    Business owners in parts of Irving say they're seeing a difference in the amount of business they are doing since the city relaxed its alcohol ordinance in January, others want the ordinance change for the entire city. (Published Tuesday, Apr 2, 2013)

    Irving business owners have mixed reactions to the city's new alcohol ratios, which allow businesses in the Las Colinas Urban Center to have a higher percentage of alcohol sales than restaurants in the rest of the city.

    In January, the City Council changed the city's 30-year alcohol ordinance to allow alcohol to make up 70 percent of sales at restaurants in the Las Colinas Urban Center. All other restaurants must have a 50-50 ratio of food to alcohol sales.

    Brian Bossone, owner of the Cellar Restaurant and Bar, said he breathed a sigh of relief after the food-to-alcohol ratio in his area was changed to 30-70.

    "In December, we were up for review because we could not comply with the 60-40 existing rule," he said. "The new rule has actually allowed us to continue business."

    He also said that new businesses are opening up nearby.

    "We have a new business next door, an Indian restaurant, and there are also two other ones that are prospectives to actually move next door to us," he said. "That's immediately after the change of the laws."

    More restaurants are good news for the roughly 22,000 daily commuters to and from the Las Colinas Urban Center, such as Nam Ngo.

    "I don't have to drive anywhere else," he said. "I work within walking distance, so I'm willing to probably walk down here and enjoy a drink before going home."

    But the rest of the city has a 50-50 food-to-alcohol ratio.

    The owner of FM Smokehouse said she wanted to be treated the same way as restaurants in the urban center. FM Smokehouse, which opened last week, offers a wide selection of craft beers and high-end alcohol.

    "We don't quite understand why we wouldn't be offered the same kind of restrictions that they have, and we would prefer a level playing field," Christi Rudolph said. "If a guest comes in and has one $8 beer but they only have a $10 burger, then you're already in danger of not hitting that ratio if they order another drink."

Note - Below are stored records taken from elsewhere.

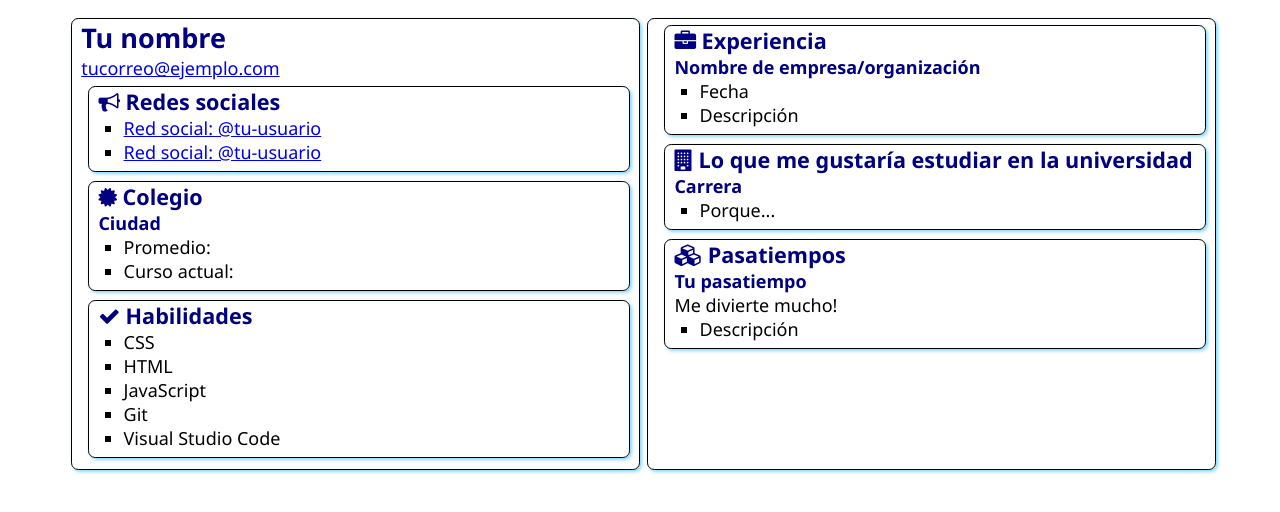
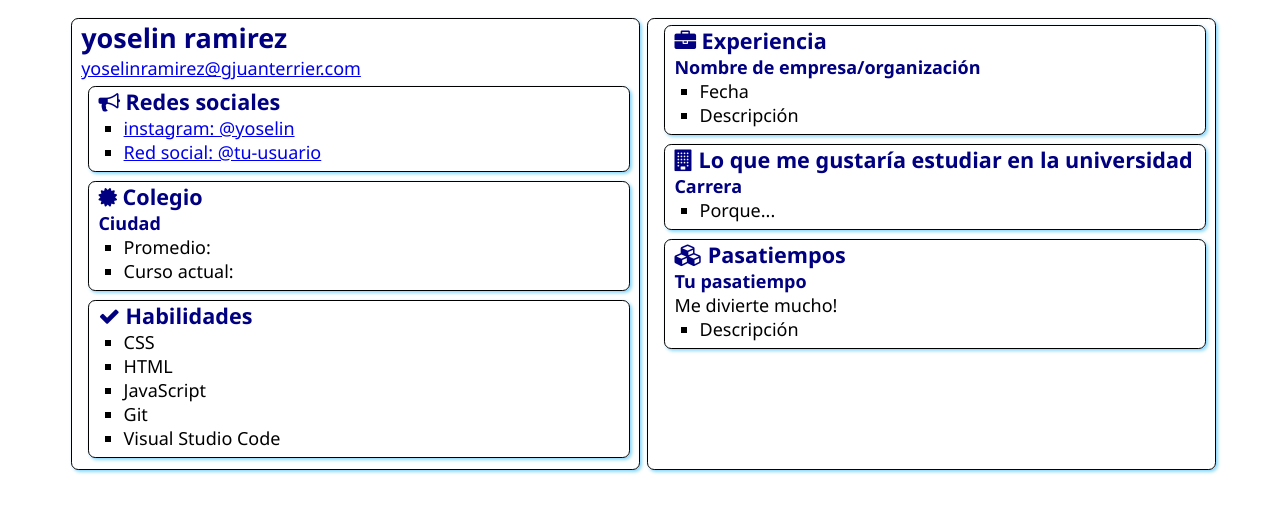
Before and after one commit to 216651677a/pekka, a plain HTML site: page index.html in a window 1280 px wide. Drawn offline with Linux system fonts and the light colour scheme.

Commit message:
cambio nombre

```diff
--- a/index.html
+++ b/index.html
@@ -12,8 +12,8 @@
 <body>
     <main>
         <article class="box">
-            <h1>Tu nombre</h1>
-            <div><a href="mailto:tucorreol@ejemplo.com">tucorreo@ejemplo.com</a></div>
+            <h1>yoselin ramirez</h1>
+            <div><a href="mailto:yoselinramirez@juanterrier.com">yoselinramirez@gjuanterrier.com</a></div>
 
             <section class="box">
                 <h2>
@@ -21,7 +21,7 @@
                     Redes sociales
                 </h2>
                 <ul>
-                    <li><a href="https://github.com/<ingresa_user>">Red social: @tu-usuario</a></li>
+                    <li><a href="https://github.com/<yoselin>">instagram: @yoselin</a></li>
                     <li><a href="https://linkedin.com/in/<ingresa_user>">Red social: @tu-usuario</a></li>
                 </ul>
             </section>
```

    Rudolph said she planned to continue working with the city and the Chamber of Commerce to work on relaxing the alcohol rules in her area, as well.